The task
Copy all lines holding the word "subgraph" from the entries.

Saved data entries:
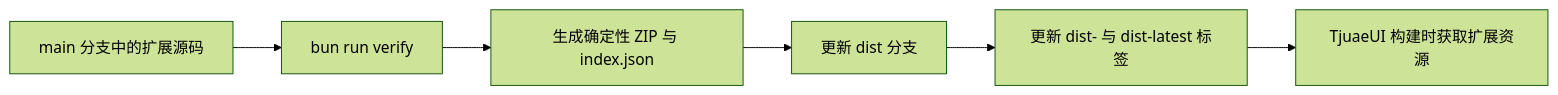
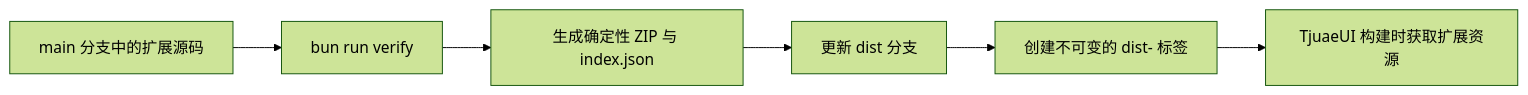
One commit to liangboqiang/TjuaeHub changed the diagram in README.md. Above: the diagram before and after it, drawn with Mermaid (forest theme). The commit also changed other lines of this file and 1 other file, not shown here.

Commit message:
ci(dist): 仅发布不可变分发标签

````diff
--- a/README.md
+++ b/README.md
@@ -19,8 +19,8 @@
 ```mermaid
 flowchart LR
   Source["main 分支中的扩展源码"] --> Verify["bun run verify"]
   Verify --> Archive["生成确定性 ZIP 与 index.json"]
   Archive --> Dist["更新 dist 分支"]
-  Dist --> Tag["更新 dist-<commit> 与 dist-latest 标签"]
+  Dist --> Tag["创建不可变的 dist-<commit> 标签"]
   Tag --> UI["TjuaeUI 构建时获取扩展资源"]
 ```
````
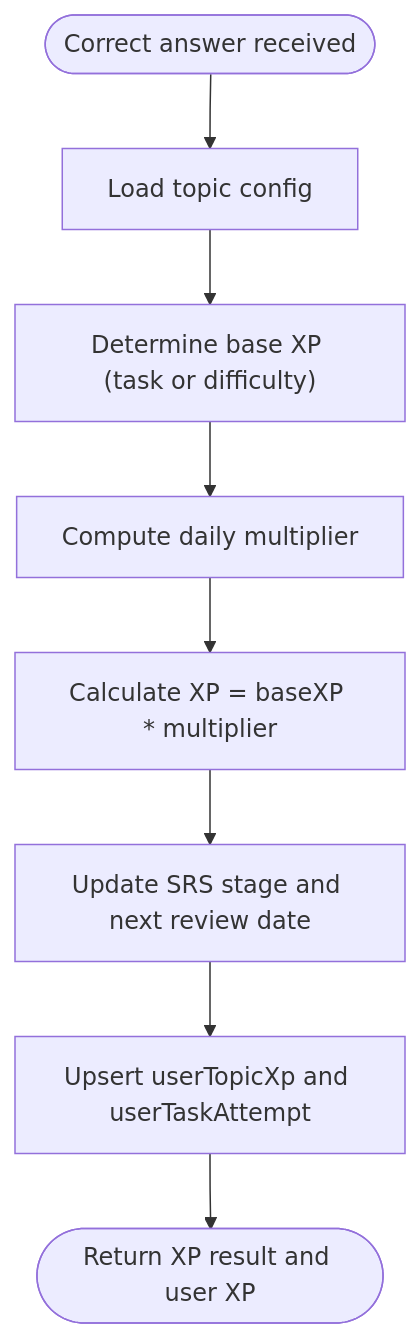
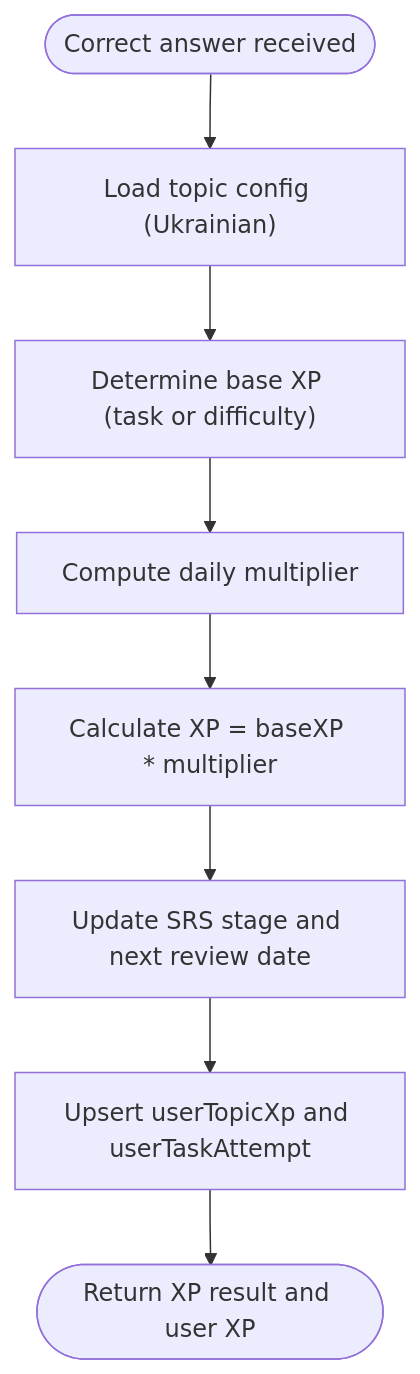
One commit to AlexKutz/math-app-next-js changed the eighth of 10 diagrams in .qoder/repowiki/en/content/Core Features/Learning Interface/Learning Interface.md. Above: the diagram before and after it, drawn with Mermaid. The commit also changed other lines of this file and 9 other files, not shown here.

````diff
--- a/.qoder/repowiki/en/content/Core Features/Learning Interface/Learning Interface.md
+++ b/.qoder/repowiki/en/content/Core Features/Learning Interface/Learning Interface.md
@@ -305,10 +416,10 @@
 ```mermaid
 flowchart TD
-Start(["Correct answer received"]) --> Config["Load topic config"]
+Start(["Correct answer received"]) --> Config["Load topic config (Ukrainian)"]
 Config --> BaseXP["Determine base XP (task or difficulty)"]
 BaseXP --> DailyMult["Compute daily multiplier"]
 DailyMult --> XP["Calculate XP = baseXP * multiplier"]
 XP --> SRS["Update SRS stage and next review date"]
 SRS --> Persist["Upsert userTopicXp and userTaskAttempt"]
 Persist --> Done(["Return XP result and user XP"])
 ```
````
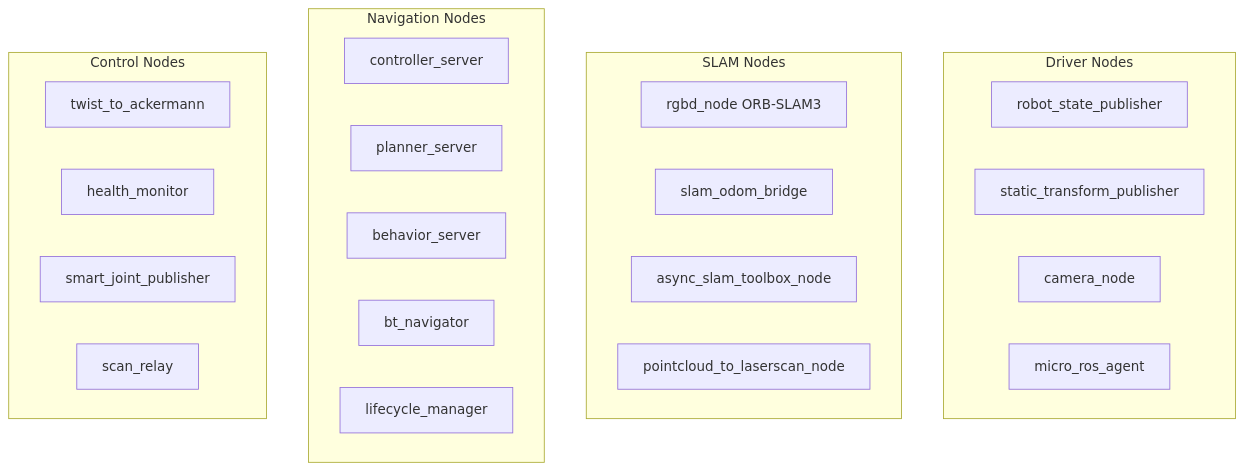
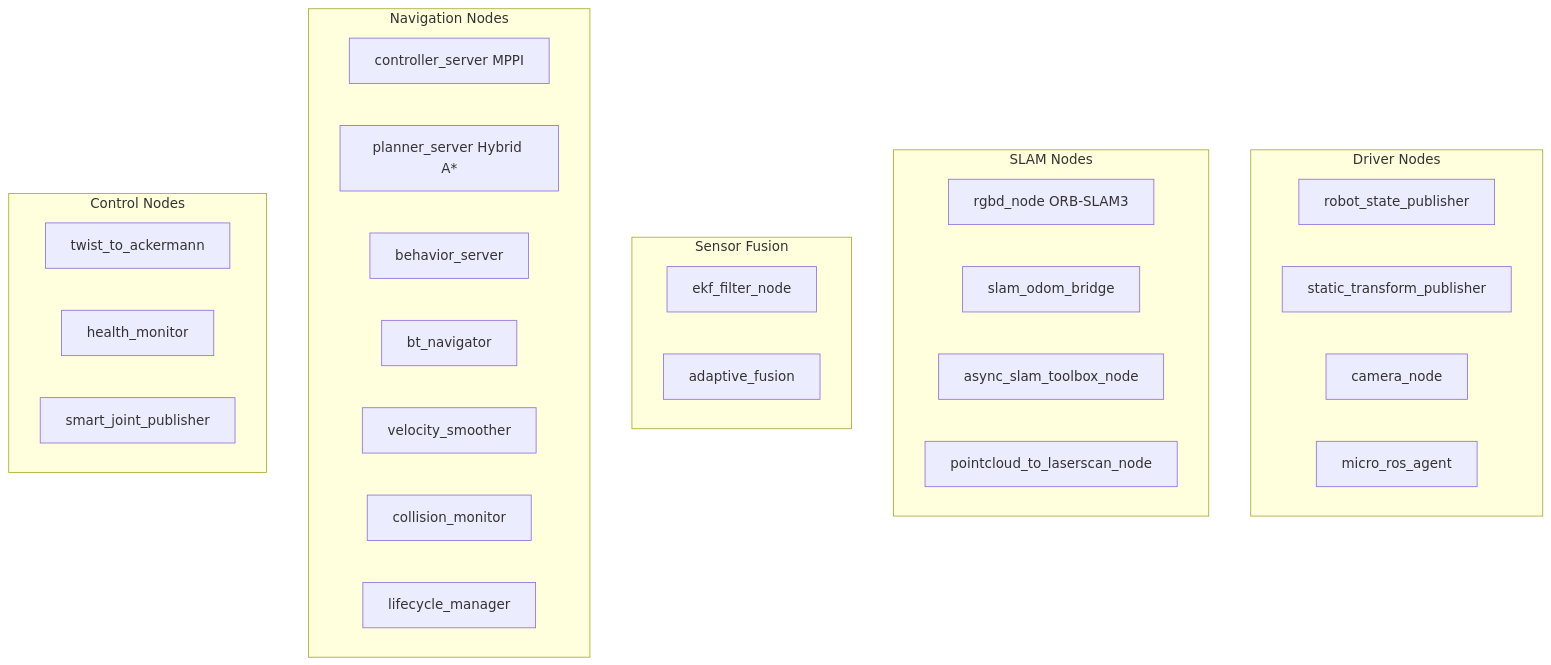
The fourth of 13 diagrams in SYSTEM_DOCUMENTATION.md (KashmeeraTT/Ackerman_UGV), drawn with Mermaid before and after one commit. The commit also changed other lines of this file and 11 other files, not shown here.

Commit message:
feat: Implement dynamic steering calibration, refactor controller architecture by removing old headers, and adjust firmware publishing rates.

````diff
--- a/SYSTEM_DOCUMENTATION.md
+++ b/SYSTEM_DOCUMENTATION.md
@@ -238,31 +247,37 @@
 ```mermaid
 graph TB
     subgraph Drivers[Driver Nodes]
         RSP[robot_state_publisher]
         STP[static_transform_publisher]
         CAM[camera_node]
         MRA[micro_ros_agent]
     end
     
     subgraph SLAM[SLAM Nodes]
         ORB[rgbd_node ORB-SLAM3]
         SOB[slam_odom_bridge]
         STB[async_slam_toolbox_node]
         P2L[pointcloud_to_laserscan_node]
     end
     
+    subgraph Fusion[Sensor Fusion]
+        EKF[ekf_filter_node]
+        AF[adaptive_fusion]
+    end
+    
     subgraph Nav2[Navigation Nodes]
-        CS[controller_server]
-        PS[planner_server]
+        CS[controller_server MPPI]
+        PS[planner_server Hybrid A*]
         BS[behavior_server]
         BTN[bt_navigator]
+        VS[velocity_smoother]
+        CM[collision_monitor]
         LM[lifecycle_manager]
     end
     
     subgraph CtrlNodes[Control Nodes]
         T2A[twist_to_ackermann]
         HM[health_monitor]
         SJP[smart_joint_publisher]
-        SR[scan_relay]
     end
 ```
````
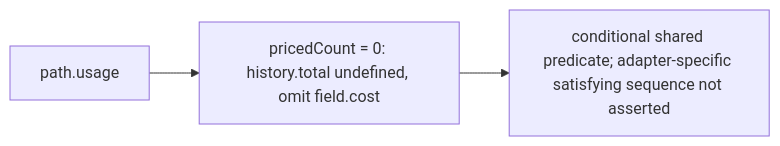
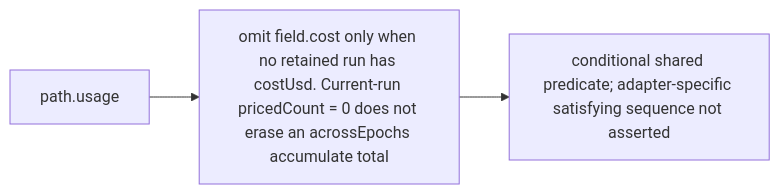
One commit to vibefield/vibefield changed the diagram in audit/godview/plan/graphs/states/state.cost_missing.mmd. Above: the diagram before and after it, drawn with Mermaid. The commit also changed 43 other files, not shown here.

First line of the commit message:
GV-AUDIT6: take 68dde825 and hold second-half cost flows pending

```diff
--- a/audit/godview/plan/graphs/states/state.cost_missing.mmd
+++ b/audit/godview/plan/graphs/states/state.cost_missing.mmd
@@ -1,8 +1,8 @@
 %% graph_ref: path.usage
 %% state: state.cost_missing
 %% shared_map: 07e71c9bcb9532fc181e3f667f2d0ed2e7c9afaf
 flowchart LR
-  pred["pricedCount = 0: history.total undefined, omit field.cost"]
+  pred["omit field.cost only when no retained run has costUsd. Current-run pricedCount = 0 does not erase an acrossEpochs accumulate total"]
   src["path.usage"]
   verdict["conditional shared predicate; adapter-specific satisfying sequence not asserted"]
   src --> pred --> verdict
```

Exercise solution
     subgraph Drivers[Driver Nodes]
     subgraph SLAM[SLAM Nodes]
+    subgraph Fusion[Sensor Fusion]
     subgraph Nav2[Navigation Nodes]
     subgraph CtrlNodes[Control Nodes]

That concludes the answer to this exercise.